The 90W base station transmits at 220.0025MHz-220.9975MHz; the mobile at 221.0025MHz-221.9975MHz. Channel spacing of 5kHz is used, with modulation to meet FCC Part 90 requirements for 5kHz narrowband channels. Narrowband data rates were designed at 5,200bps uncoded and 2,880bps user data rate using standard error-correction coding. The full-duplex base station supports multiple transmit and receive channels. The half-duplex, 20W mobile unit locks to the base station signal for frequency stability and has the optional capability to receive two signals simultaneously. Receiver sensitivity of the mobile is 2110dBm for 0.01 bit-error rate (BER), uncoded, in a static environment and 295dBm for 0.01 BER in a mobile fading environment.
Blakeley said both performance and access are points supporting the proposed standard. “The real savings to the state DOTs or the federal government is that if this is going to be a function provided by a federal or state agency, they don’t have to buy any license fees; there are no usage fees; there are no message transaction fees, because they own that spectrum-that’s a huge advantage.”
The FHWA is trying to get some compatibility among the cities that were selected for the model deployment. Standardization is needed so that a radio receiver in San Antonio would work just as well as in Phoenix. Accordingly, the systems developers are using non-proprietary, open architectures. For any successful nationwide, or North American, deployment of ITS, standardization will be essential to provide vehicles with a ubiquitous system.
“We’re working very closely with the National Architecture Committee for ITS, that’s headed by FHWA and major contractors,” Blakeley said. “The one we’ve been speaking with most is Rockwell. They’re trying to establish a national architecture, so this could become ubiquitous in the future. If someone doesn’t establish standards like that, I don’t see that happening.”

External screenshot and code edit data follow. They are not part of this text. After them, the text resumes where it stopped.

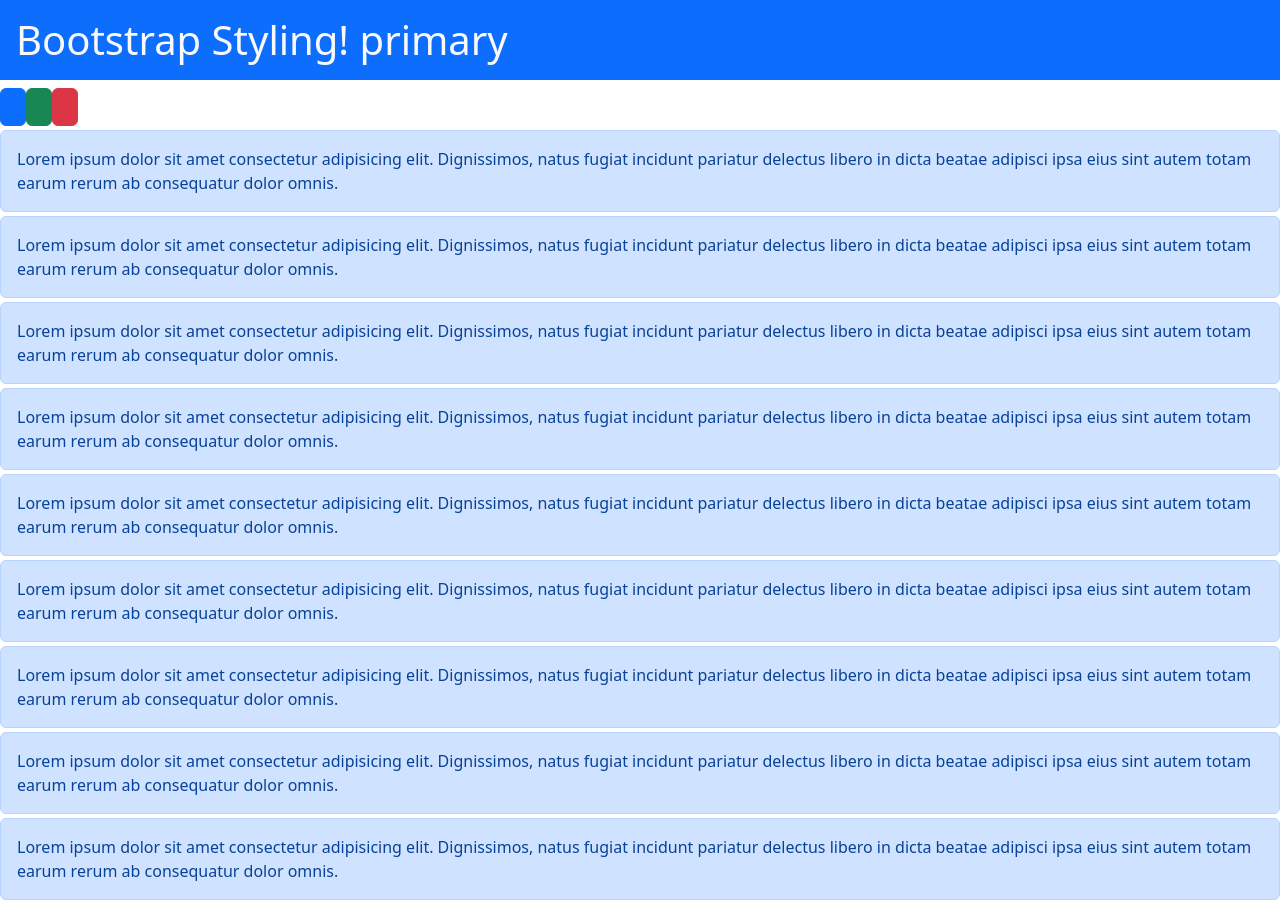
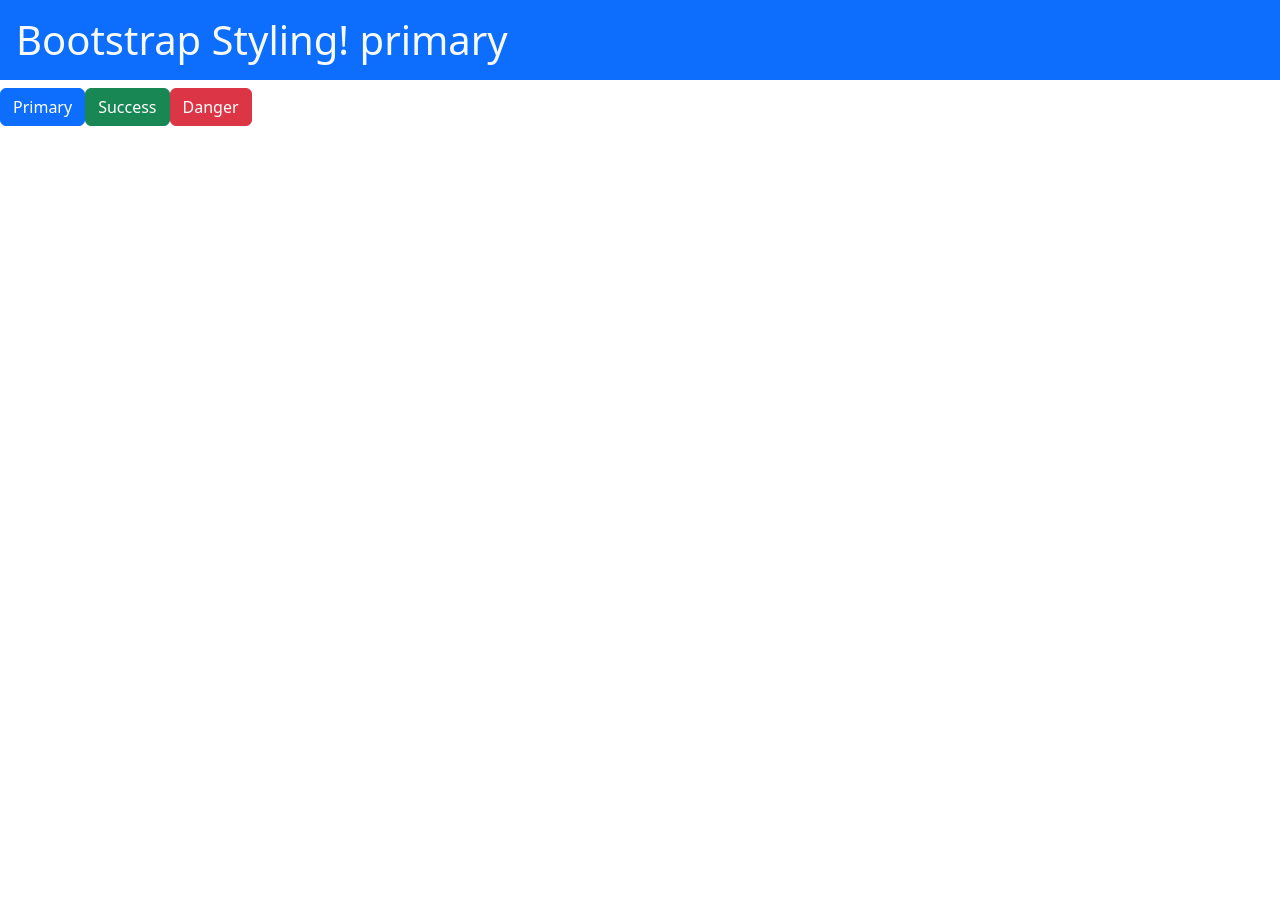
Before and after one commit to GIRISH7498/my-app, a React (Create React App) app: page / in a window 1280 px wide. After the commit the page ends 800 px from the top, so only its background shows below. Built offline with nearby package versions, Linux system fonts and the light colour scheme.

Commit message:
6thprogram

```diff
--- a/src/App.js
+++ b/src/App.js
@@ -1,25 +1,15 @@
 import { useState } from "react";
 
 function App() {
-  let [list] = useState([1, 1, 1, 1, 1, 1, 1, 1, 1]);
   let [theme, setTheme] = useState("primary");
 
   // Member funcn
-  let makePrimaryTheme = () => {
-    theme = "primary";
+  let updateTheme = (p1 = "primary") => {
+    theme = p1;
     setTheme(theme);
   };
 
-  let makeSuccessTheme = () => {
-    theme = "success";
-    setTheme(theme);
-  };
-
-  let makeDangerTheme = () => {
-    theme = "danger";
-    setTheme(theme);
-  };
-
+  // VIEW
   return (
     <div>
       <div className="sticky-top">
@@ -30,31 +20,25 @@
         <input
           className="btn btn-primary"
           type="button"
-          value=""
-          onClick={makePrimaryTheme}
+          value="Primary"
+          // onClick = {updateTheme}
+          onClick={() => updateTheme("primary")}
         />
         <input
           className="btn btn-success"
           type="button"
-          value=""
-          onClick={makeSuccessTheme}
+          value="Success"
+          // onClick={updateTheme}
+          onClick={() => updateTheme("success")}
         />
         <input
           className="btn btn-danger"
           type="button"
-          value=""
-          onClick={makeDangerTheme}
+          value="Danger"
+          // onClick={updateTheme}
+          onClick={() => updateTheme("danger")}
         />
       </div>
-
-      {list.map((item) => (
-        <div className={`alert alert-${theme} my-1`}>
-          Lorem ipsum dolor sit amet consectetur adipisicing elit. Dignissimos,
-          natus fugiat incidunt pariatur delectus libero in dicta beatae
-          adipisci ipsa eius sint autem totam earum rerum ab consequatur dolor
-          omnis.
-        </div>
-      ))}
     </div>
   );
 }
```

In addition to fleet vehicles, applications for automobiles are gaining the attention of automotive electronics original equipment manufacturers (OEMs) such as Rockwell, Alpine, Siemens, Zexel and Philips. In-vehicle navigation systems are being tested in Hertz and Avis rental vehicles to give destination directions. Radio links will add the advantages of combining the GPS map data base with current traffic and detour information to compute a route based both on shortest distance and shortest time.